Task
State, as a number alone, how many lines of the entries contain the word "const".

### Working data ###

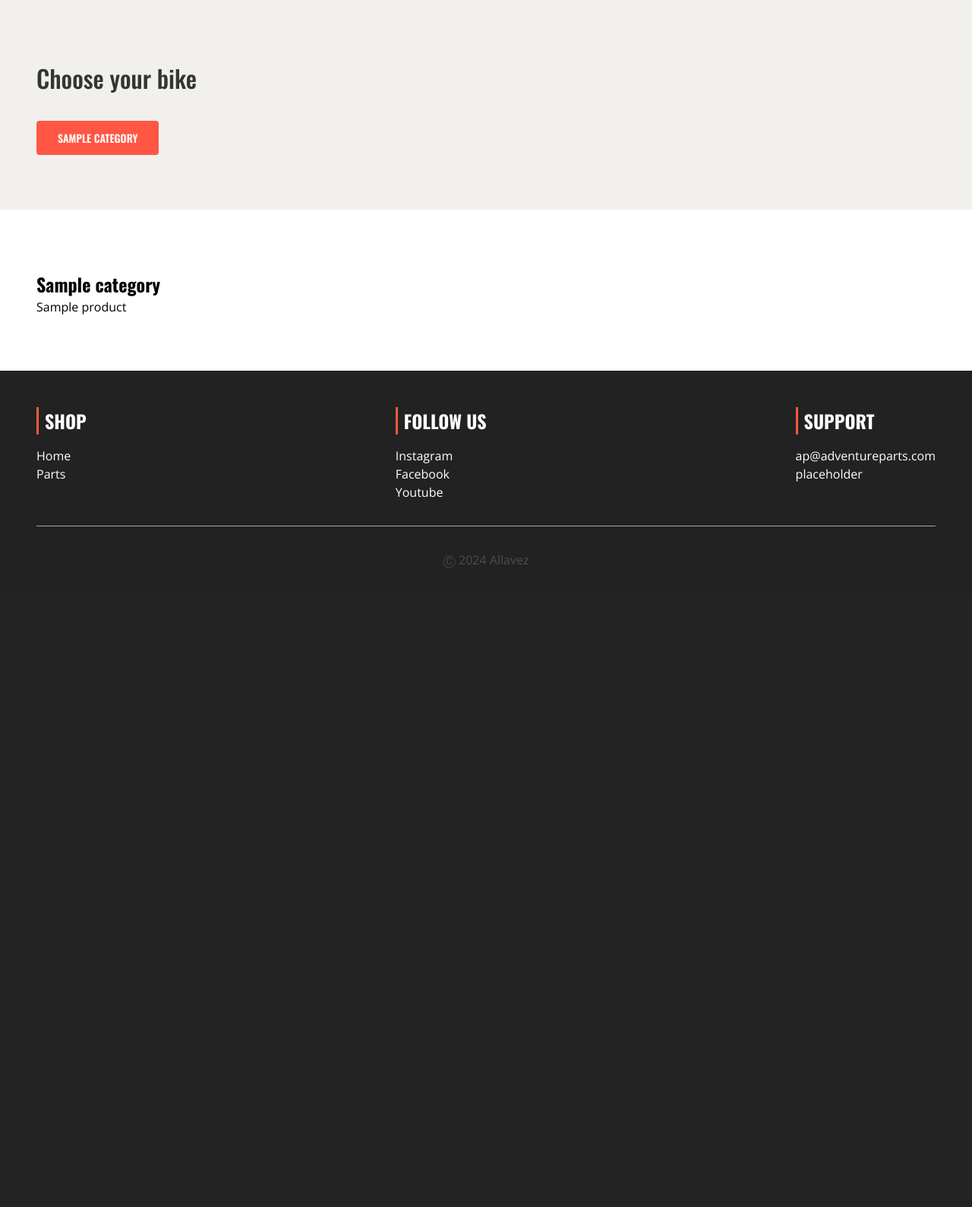
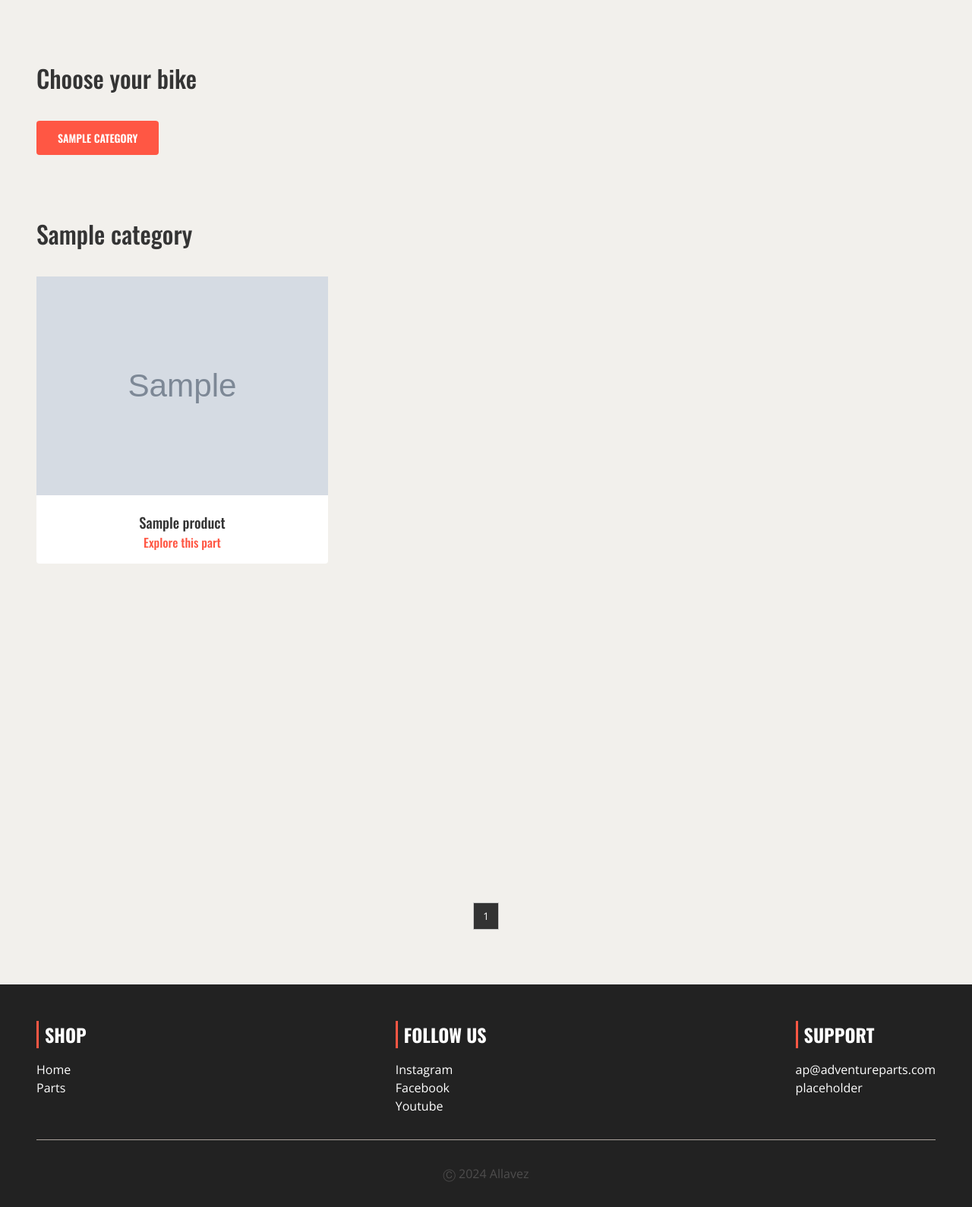
Before and after one commit to Allavezz/adventure_parts, a PHP site: a page that uses models/products.php in a window 1280 px wide. Shown: the part 95-1684 px from the top of the page at 76% size. Before the commit the page ends 843 px from the top, so only its background shows below. Run offline with PHP 8.4, Linux system fonts and the light colour scheme; tables that the repository leaves empty or names only in its code hold one stand-in row (values such as "Sample post"); grey boxes marked "Sample" are stand-in pictures; data that the repository does not hold is empty; some libraries are stand-ins or nearby versions.

Commit message:
Create: list of products in categories view and js script to create pagination

```diff
--- a/controllers/categories.php
+++ b/controllers/categories.php
@@ -10,10 +10,10 @@ require("models/products.php");
 
 $modelCategories = new Categories();
 $categories = $modelCategories->getAll();
-$category = $modelCategories->getById($id);
+$category = $modelCategories->getBySlug($id);
 
 $modelProducts = new Products();
-$products = $modelProducts->getProductsByCategoryId($id);
+$products = $modelProducts->getProductsByCategorySlug($id);
 
 // Sort categories alphabetically by category_name
 usort($categories, function ($a, $b) {
--- a/css/main.css
+++ b/css/main.css
@@ -426,17 +426,17 @@ figcaption {
   text-align: center;
   margin-top: 1.25rem;
 }
-.products__pagination button {
+.products__pag-buttons {
   margin: 0 0.25rem;
   padding: 0.5rem 0.75rem;
   border: 1px solid #ccc;
   background-color: #f8f8f8;
 }
-.products__pagination button .active {
+.products__pag-buttons--active {
   background-color: #333;
   color: #fff;
 }
-.products__pagination button :hover {
+.products__pag-buttons:hover {
   background-color: #555;
   color: #fff;
 }
--- /dev/null
+++ b/js/productsGallery.js
@@ -0,0 +1,59 @@
+const productCards = document.querySelectorAll('.products__card');
+const paginationContainer = document.querySelector('.products__pagination');
+const productsPerPage = 12;
+let currentPage = 1;
+const totalPages = Math.ceil(productCards.length / productsPerPage);
+
+// Function to display products based on current page
+function displayProducts(page) {
+	const start = (page - 1) * productsPerPage;
+	const end = page * productsPerPage;
+
+	productCards.forEach((product, index) => {
+		if (index >= start && index < end) {
+			product.classList.remove('products__card--hide');
+		} else {
+			product.classList.add('products__card--hide');
+		}
+	});
+}
+
+// Function to create pagination buttons
+function createPagination() {
+	paginationContainer.innerHTML = ''; // Clear previous pagination buttons
+
+	for (let i = 1; i <= totalPages; i++) {
+		const button = document.createElement('button');
+		button.textContent = i;
+		button.classList.add('products__pag-buttons');
+
+		// Highlight the current page button
+		if (i === currentPage) {
+			button.classList.add('products__pag-buttons--active');
+		}
+
+		// Add click event to each button
+		button.addEventListener('click', function () {
+			currentPage = i; //Update current page
+			displayProducts(currentPage); // Display products for the selected page
+			updatePaginationButtons(); // Update button states
+		});
+
+		paginationContainer.appendChild(button);
+	}
+}
+
+// Function to update the pagination button states
+function updatePaginationButtons() {
+	const buttons = document.querySelectorAll('.products__pag-buttons');
+	buttons.forEach((button, index) => {
+		button.classList.remove('products__pag-buttons--active'); // Remove active class from all
+		if (index + 1 === currentPage) {
+			button.classList.add('products__pag-buttons--active');
+		}
+	});
+}
+
+// Initialize the pagination
+displayProducts(currentPage);
+createPagination();
--- a/models/categories.php
+++ b/models/categories.php
@@ -18,7 +18,7 @@ class Categories extends Base
         return $query->fetchAll();
     }
 
-    public function getById($id)
+    public function getBySlug($id)
     {
         $query = $this->db->prepare("
             SELECT
--- a/models/products.php
+++ b/models/products.php
@@ -22,7 +22,7 @@ class Products extends Base
         return $query->fetchAll();
     }
 
-    public function getProductsByCategoryId($id)
+    public function getProductsByCategorySlug($id)
     {
         $query = $this->db->prepare("
             SELECT
--- a/scss/pages/parts/_parts.scss
+++ b/scss/pages/parts/_parts.scss
@@ -73,22 +73,22 @@
 	&__pagination {
 		text-align: center;
 		margin-top: 1.25rem;
+	}
 
-		button {
+	&__pag-buttons {
 		margin: 0 0.25rem;
 		padding: 0.5rem 0.75rem;
 		border: 1px solid #ccc;
 		background-color: #f8f8f8;
 
-			.active {
+		&--active {
 			background-color: #333;
 			color: #fff;
 		}
 
-			:hover {
+		&:hover {
 			background-color: #555;
 			color: #fff;
 		}
 	}
 }
-}
--- a/views/categories.php
+++ b/views/categories.php
@@ -6,6 +6,7 @@
     <meta name="viewport" content="width=device-width, initial-scale=1.0">
     <title><?= htmlspecialchars($category["category_name"], ENT_QUOTES, 'UTF-8') ?> - Adventure Parts</title>
     <link rel="stylesheet" href="../css/main.css">
+    <script defer src="../js/productsGallery.js"></script>
 </head>
 
 <body>
@@ -14,7 +15,7 @@
     <main>
 
         <!-- Category Navigation -->
-        <section class="category sc-padding-b">
+        <section class="category sc-padding">
             <div class="category__container">
                 <h2 class="title">Choose your bike</h2>
                 <div class="category__nav">
@@ -38,15 +39,34 @@
         </section>
 
         <!-- Producs Section -->
-        <section class="sc-padding-b">
-            <h2><?= htmlspecialchars($category["category_name"], ENT_QUOTES, 'UTF-8') ?></h2>
+        <section class="products sc-padding-b">
+            <div class="products__container">
+                <h2 class="title"><?= htmlspecialchars($category["category_name"], ENT_QUOTES, 'UTF-8') ?></h2>
+                <div class="products__gallery">
                     <?php
                     foreach ($products as $product) {
+                        $productName = htmlspecialchars($product["product_name"], ENT_QUOTES, 'UTF-8');
+                        $productSlug = htmlspecialchars($product["product_slug"], ENT_QUOTES, 'UTF-8');
+                        $productImage = htmlspecialchars($product["product_image"], ENT_QUOTES, 'UTF-8');
+
                         echo '
-                    <p>' . $product["product_name"] . '</p>
+                            <div class="products__card">
+                                <a href="' . ROOT . '/products/' . $productSlug . '">
+                                    <div class="products__image">
+                                        <img src="../images/products/thumbnail/' . $productImage . '" alt="' . $productName . '"/>
+                                    </div>
+                                    <div class="products__text">
+                                        <h3 class="products__title">' . $productName . '</h3>
+                                        <h4 class="products__cta">Explore this part</h4>
+                                    </div>
+                                </a>
+                            </div>
                         ';
                     }
                     ?>
+                </div>
+                <div class="products__pagination"></div>
+            </div>
         </section>
     </main>
 
--- a/views/home.php
+++ b/views/home.php
@@ -30,7 +30,7 @@
                         <div class="hero__slide ' . $activeClass . '" style="background-image: url(\'../images/products/hero/' . $productHero . ' \')">
                             <div class="hero__content">
                                 <h2 class="hero__title"> ' . $productName . ' </h2>
-                                <a href="' . $productSlug . '" class="hero__link btn">Learn More</a>
+                                <a href="' . ROOT . '/products/' . $productSlug . '" class="hero__link btn">Learn More</a>
                             </div>
                         </div>
                     ';
```
Also changed, not shown: 1 other file. Lines whose indentation alone changed are shown as unchanged.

###

Solution to the exercise
8